+1

Wound dehiscence is a possible complication of breast augmentation with lift, and there is a higher risk of this occurring when there is tension on the incision, or where the circulation is compromised as in diabetics and smokers. Infection may be present as well, but determining this requires physical examination and cannot be accurately diagnosed from a photograph. Your plastic surgeon is the best person to assess and manage this type of problem, and if unavailable you would best be suited seeking help from another plastic surgeon who is experienced in treating these problems.

Olivia Hutchinson, MD
New York Plastic Surgeon
5.0 out of 5 stars 5 reviews

You need to see a Board certified plastic surgeon

+1

You are in a difficult situation and your plastic surgeon should be taking care of you. Your surgeon would know the thickness of the tissue,risk of the implant exposure and the best treatment plan. You need to find a plastic surgeon that would take care of you before the wound gets bigger.

Kamran Khoobehi, MD
New Orleans Plastic Surgeon
4.5 out of 5 stars 56 reviews

Agree fully with Dr. Aldea

+1
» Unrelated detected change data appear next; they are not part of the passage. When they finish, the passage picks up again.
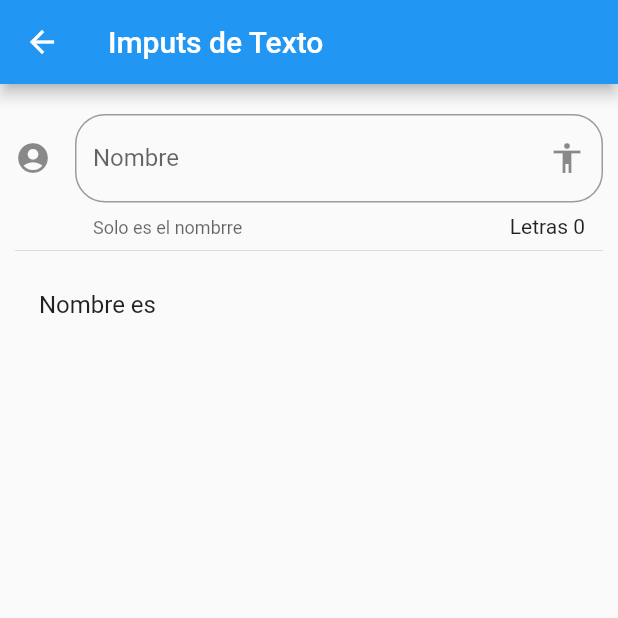
After one commit to ramirexweb/FlutterComponents, a Flutter app: the InputPage screen opened by its route, on a phone screen of 412 x 824 dp, the top half of it. The commit adds this screen. Run offline on Flutter 3.47's test engine with Material 2 defaults, Android fonts, the phone set to English and light mode, and no system bars.

Commit message:
el primer textfield

```diff
--- a/data/menu_opts.json
+++ b/data/menu_opts.json
@@ -20,6 +20,11 @@
             "ruta": "animatedContainer",
             "icon": "donut_large",
             "texto": "Animated Container"
+        },
+        {
+            "ruta": "inputs",
+            "icon": "input",
+            "texto": "Inputs"
         }
     ]
 }
--- /dev/null
+++ b/lib/src/pages/input.page.dart
@@ -0,0 +1,48 @@
+import 'package:flutter/material.dart';
+
+class InputPage extends StatefulWidget {
+  @override
+  _InputPageState createState() => _InputPageState();
+}
+
+class _InputPageState extends State<InputPage> {
+  String _nombre = '';
+  @override
+  Widget build(BuildContext context) {
+    return Scaffold(
+      appBar: AppBar(
+        title: Text('Imputs de Texto'),
+      ),
+      body: ListView(
+        padding: EdgeInsets.symmetric(horizontal: 10.0, vertical: 20.0),
+        children: [_crearInput(), Divider(), _crearPersona()],
+      ),
+    );
+  }
+
+  Widget _crearInput() {
+    return TextField(
+      // autofocus: true,
+      textCapitalization: TextCapitalization.sentences,
+      decoration: InputDecoration(
+          border: OutlineInputBorder(borderRadius: BorderRadius.circular(20.0)),
+          counter: Text('Letras ${_nombre.length}'),
+          hintText: 'Nombre de la Persona',
+          labelText: 'Nombre',
+          helperText: 'Solo es el nombrre',
+          suffixIcon: Icon(Icons.accessibility),
+          icon: Icon(Icons.account_circle)),
+      onChanged: (valor) {
+        setState(() {
+          _nombre = valor;
+        });
+      },
+    );
+  }
+
+  Widget _crearPersona() {
+    return ListTile(
+      title: Text('Nombre es $_nombre'),
+    );
+  }
+}
--- a/lib/src/routes/routes.dart
+++ b/lib/src/routes/routes.dart
@@ -3,6 +3,7 @@ import 'package:componentes/src/pages/animated_container.dart';
 import 'package:componentes/src/pages/avatar_page.dart';
 import 'package:componentes/src/pages/card_page.dart';
 import 'package:componentes/src/pages/home_page.dart';
+import 'package:componentes/src/pages/input.page.dart';
 import 'package:flutter/material.dart';
 
 Map<String, WidgetBuilder> getApplicationRoutes() {
@@ -11,6 +12,7 @@ Map<String, WidgetBuilder> getApplicationRoutes() {
     'alert': (BuildContext context) => AlertPage(),
     'avatar': (BuildContext context) => AvatarPage(),
     'card': (BuildContext context) => CardPage(),
-    'animatedContainer': (BuildContext context) => AnimatedContainerPage()
+    'animatedContainer': (BuildContext context) => AnimatedContainerPage(),
+    'inputs': (BuildContext context) => InputPage()
   };
 }
--- a/lib/src/utils/icono_string_util.dart
+++ b/lib/src/utils/icono_string_util.dart
@@ -4,7 +4,8 @@ final _icons = <String, IconData>{
   'add_alert': Icons.add_alert,
   'accessibility': Icons.accessibility,
   'folder_open': Icons.folder_open,
-  'donut_large': Icons.donut_large
+  'donut_large': Icons.donut_large,
+  'input': Icons.input
 };
 
 Icon getIcon(String nombreIcono) =>
```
Dr. Aldea composed a very well-reasoned reply to your question, and I fully agree with his assessment and recommendation.  There is no scenario I can imagine in which it is appropriate for a GP to manage a postoperative wound, particularly one involving an implant. 

Your photos also appear to show impending breakdown of skin around your areola (the two black spots I see in your photo in the incision around your areola). You need aggressive, immediate wound management by a plastic surgeon who deals with breast implants often. 

Carmen Kavali, MD
Atlanta Plastic Surgeon
4.5 out of 5 stars 18 reviews

These answers are for educational purposes and should not be relied upon as a substitute for medical advice you may receive from your physician. If you have a medical emergency, please call 911. These answers do not constitute or initiate a patient/doctor relationship.